Born in Waukesha, Wisconsin, in 1915, Les Paul readied the world for rock ’n’ roll with rip-roaring performances, radio hits and musical innovations. He’s best known for inventing multi-track recording and the solid-body electric guitar, but his legacy extends much further. Here are seven fascinating facts about him.
He had many names.
Paul’s birth name was Lester William Polsfuss, but he didn’t use it for long. As a teen he performed as Red Hot Red, and he recorded his first two albums as Rhubarb Red, a hillbilly admirer of gypsy-swing king Django Reinhardt. Announcers introduced him as the Wizard of Waukesha until his death in 2009.
He was Mary Ford’s husband and Steve Miller’s godfather.

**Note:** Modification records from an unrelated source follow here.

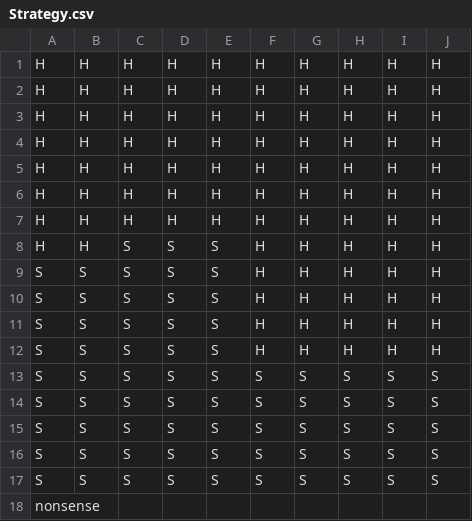
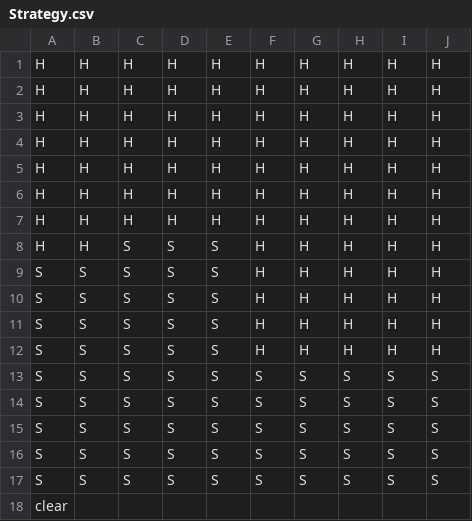
Before and after one commit to Hinje/Blackjack-counter, a CSV file: Strategy.csv, drawn as a sheet.

Commit message:
hmmm

```diff
--- a/Strategy.csv
+++ b/Strategy.csv
@@ -17,2 +17,2 @@ S,S,S,S,S,S,S,S,S,S
 S,S,S,S,S,S,S,S,S,S
-nonsense
+clear
```
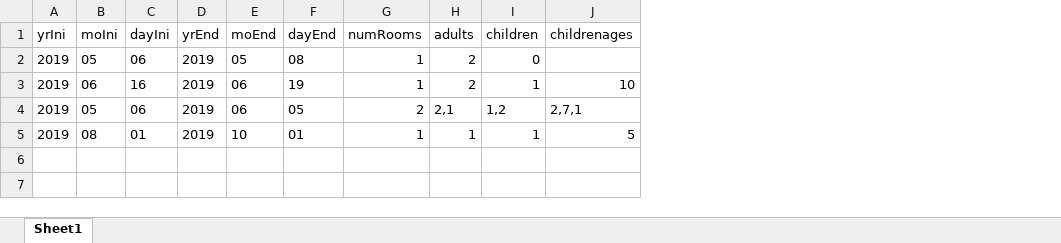
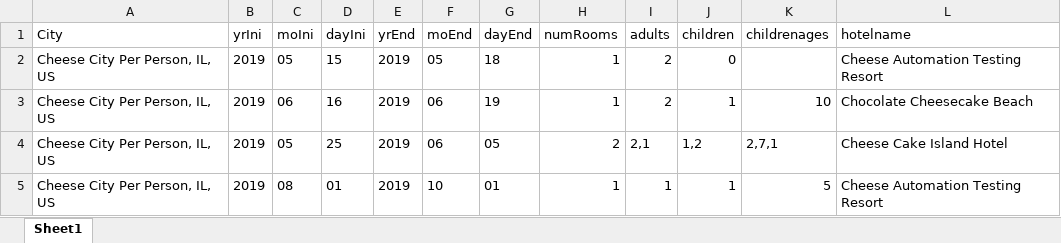
Before and after one commit to aroca1978/bookit-bookingtests-katalon, an Excel workbook: Data Files/data2_bookings_KatalonTests.xlsx, sheet Sheet1, drawn as a sheet; values as stored, in another font and other column widths than the file's, no borders; addresses are those after the commit; the diff names each change by its address in the sheet, - before the commit and + after, or states it on an @@ line.

Commit message:
building xpath to select hotel

```diff
--- a/Data Files/data2_bookings_KatalonTests.xlsx (sheet Sheet1)
+++ b/Data Files/data2_bookings_KatalonTests.xlsx (sheet Sheet1)
+column A (City), rows 2-5: all Cheese City Per Person, IL, US
+column L (hotelname), rows 2-5: Cheese Automation Testing Resort | Chocolate Cheesecake Beach | Cheese Cake Island Hotel | Cheese Automation Testing Resort
-D2 (dayIni): 06
+D2 (dayIni): 15
-G2 (dayEnd): 08
+G2 (dayEnd): 18
-D4 (dayIni): 06
+D4 (dayIni): 25
```
Also changed, not shown: 26 other files.
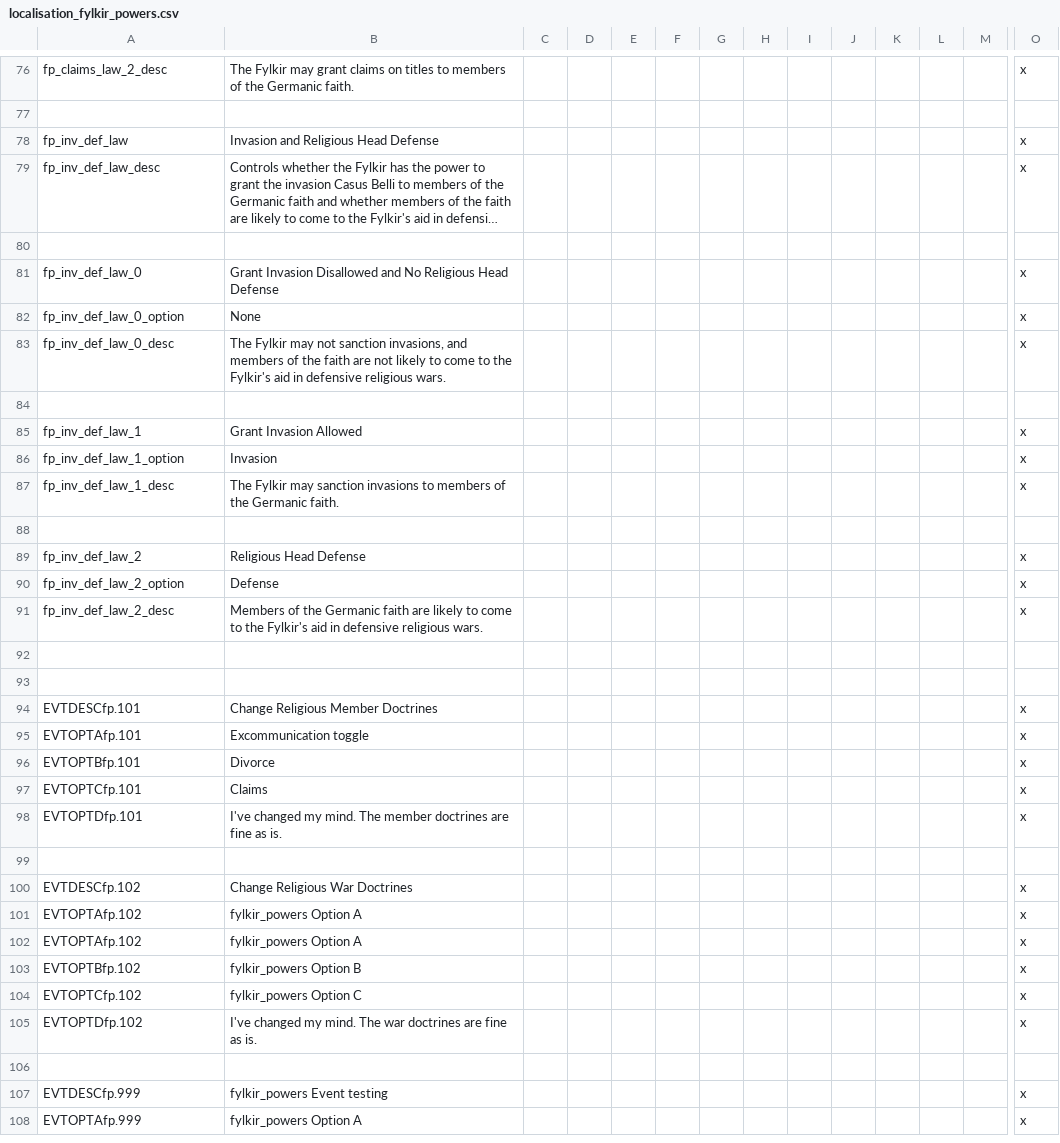
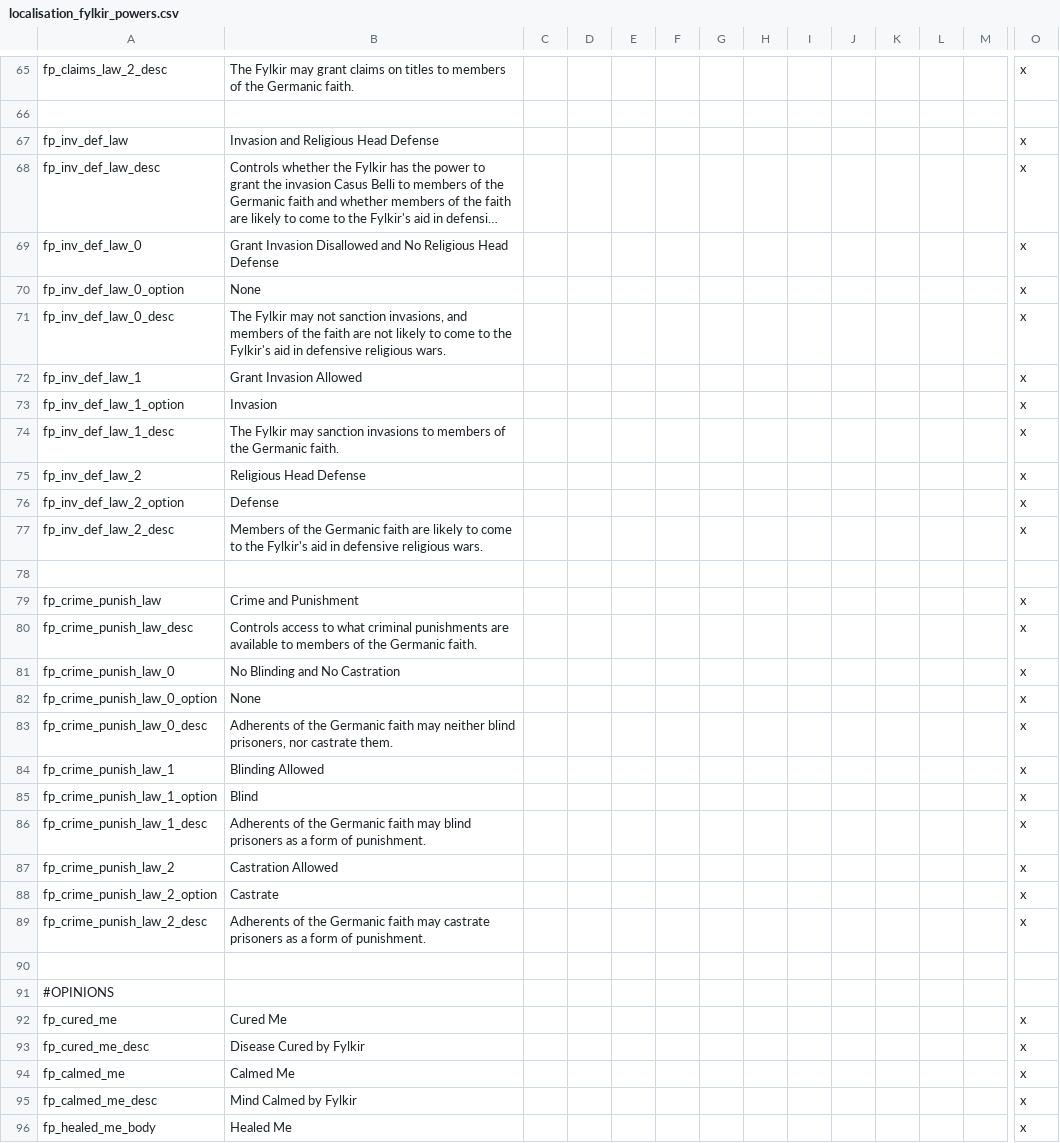
Before and after one commit to clsaiko/fylkir_powers, a CSV file: localisation/localisation_fylkir_powers.csv, drawn as a sheet; only a part is shown, gaps mark what is left out; the shorter side is filled out with more unchanged rows; long unchanged cells end in …; removed rows and columns are numbered as before the commit, all else as after; rows hold the shown columns only; the diff covers the shown part only; the diff names each change by its address in the sheet, - before the commit and + after, or states it on an @@ line.

Commit message:
healing opinion descriptions

```diff
--- a/localisation/localisation_fylkir_powers.csv
+++ b/localisation/localisation_fylkir_powers.csv
-row 80: (empty)
-row 84: (empty)
-row 88: (empty)
+row 78: (empty)
+row 79: fp_crime_punish_law | Crime and Punishment |  |  |  |  |  |  |  |  |  |  |  | x
+row 80: fp_crime_punish_law_desc | Controls access to what criminal punishments are available to members of the Germanic faith. |  |  |  |  |  |  |  |  |  |  |  | x
+row 81: fp_crime_punish_law_0 | No Blinding and No Castration |  |  |  |  |  |  |  |  |  |  |  | x
+row 82: fp_crime_punish_law_0_option | None |  |  |  |  |  |  |  |  |  |  |  | x
+row 83: fp_crime_punish_law_0_desc | Adherents of the Germanic faith may neither blind prisoners, nor castrate them. |  |  |  |  |  |  |  |  |  |  |  | x
+row 84: fp_crime_punish_law_1 | Blinding Allowed |  |  |  |  |  |  |  |  |  |  |  | x
+row 85: fp_crime_punish_law_1_option | Blind |  |  |  |  |  |  |  |  |  |  |  | x
+row 86: fp_crime_punish_law_1_desc | Adherents of the Germanic faith may blind prisoners as a form of punishment. |  |  |  |  |  |  |  |  |  |  |  | x
+row 87: fp_crime_punish_law_2 | Castration Allowed |  |  |  |  |  |  |  |  |  |  |  | x
+row 88: fp_crime_punish_law_2_option | Castrate |  |  |  |  |  |  |  |  |  |  |  | x
+row 89: fp_crime_punish_law_2_desc | Adherents of the Germanic faith may castrate prisoners as a form of punishment. |  |  |  |  |  |  |  |  |  |  |  | x
+row 90: (empty)
+row 91: #OPINIONS
+row 92: fp_cured_me | Cured Me |  |  |  |  |  |  |  |  |  |  |  | x
+row 93: fp_cured_me_desc | Disease Cured by Fylkir |  |  |  |  |  |  |  |  |  |  |  | x
+row 94: fp_calmed_me | Calmed Me |  |  |  |  |  |  |  |  |  |  |  | x
+row 95: fp_calmed_me_desc | Mind Calmed by Fylkir |  |  |  |  |  |  |  |  |  |  |  | x
+row 96: fp_healed_me_body | Healed Me |  |  |  |  |  |  |  |  |  |  |  | x
```
Also changed, not shown: 12 added rows, 18 removed rows, 4 moved rows and 3 edited cells elsewhere in this file, localisation/localisation_fp_backup.csv.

Ford, a singer, and Paul performed together, and ended up eventually getting hitched. Paul played guitar on many of the pair’s biggest hits, including “Vaya Con Dios” and “How High the Moon.” Miller’s parents were best man and maid of honor at the couple’s wedding. Paul later gave the “Abracadabra” singer his first guitar lessons.
But, he couldn’t read music.
Paul had little formal training as a musician. He took a few piano lessons, which resulted in a note to his mom from his teacher that read, “Your boy, Lester, will never learn music.” He later taught himself guitar, banjo and harmonica, absorbing musical knowledge as he listened to the radio.
He hacked the family player piano as a kid.
A budding inventor, young Paul modified his family’s player piano so it produced new sounds. He also cut apart a section of their staircase so he could “tune” it when he played it like a xylophone. Later he made a crystal radio receiver and built a recording device from scraps at his dad’s auto shop. Roughly two decades later, Paul unveiled many recording innovations on “Lover,” a track featuring reverb, overdubbing, tape delay and other techniques recording studios still use today.
He survived several serious accidents, including near-electrocution.
Paul got a jolt in 1940, when experimenting in his New York apartment. During his recovery, he moved to Hollywood, where Bing Crosby encouraged him to build a proper recording studio. After a 1948 car accident, Paul told doctors to fuse his shattered elbow at a 90-degree angle so he could continue playing guitar.
Quick thinking landed him a job at NBC.
In 1937 the garrulous guitarist told two musician friends he knew Paul Whiteman, but when they showed up at big-band leader’s office, they were given the heave-ho. As they prepared to head out, another bandleader, Fred Waring, appeared by the elevator. Paul convinced him to check out the trio’s blistering tempo. They finished their impromptu tryout—and landed a job on Waring’s show—before the elevator arrived.
Gibson rejected Paul’s guitar prototype the first time he presented it.
One of the best-selling electric guitars of all time, the Gibson Les Paul counts George Harrison, Jimmy Page and Bob Marley among its devotees. But Gibson wasn’t keen on the instrument initially, calling it a “broomstick with pickups.” The company had a change of heart a decade later. It partnered with Paul to develop the first model in 1951, and the rest is history.
More of Les Paul: Museums that explore the legend’s legacy
Waukesha County Historical Society
Les Paul’s influence spans the world, but it’s especially strong in his birthplace. Waukesha has a road and a middle school named after Paul, and the Waukesha County Historical Society (101 W. Main St., Waukesha) goes even further. Its permanent exhibit “Les Paul: Wizard of Waukesha” showcases several of his guitars and pieces of recording equipment. It also shares birthday cards he and Mary Ford exchanged, a humorous homemade trophy he gave his mom on her 100th birthday, and a bomber jacket he wore during his standing gig at New York City’s Iridium. (The Historical Society is closed for renovation through December, and will reopen in January 2018.)
About 20 minutes away in Milwaukee, Discovery World (500 N. Harbor Drive) lets visitors experience Paul’s innovations by crafting new sounds, mixing music and sharing their creations. This exhibit, “Les Paul’s Big Sound Experience,” also features a crystal radio like the one Paul experimented with as a boy. There are even guitars from Paul’s personal collection, including the first Gibson Les Paul model ever produced.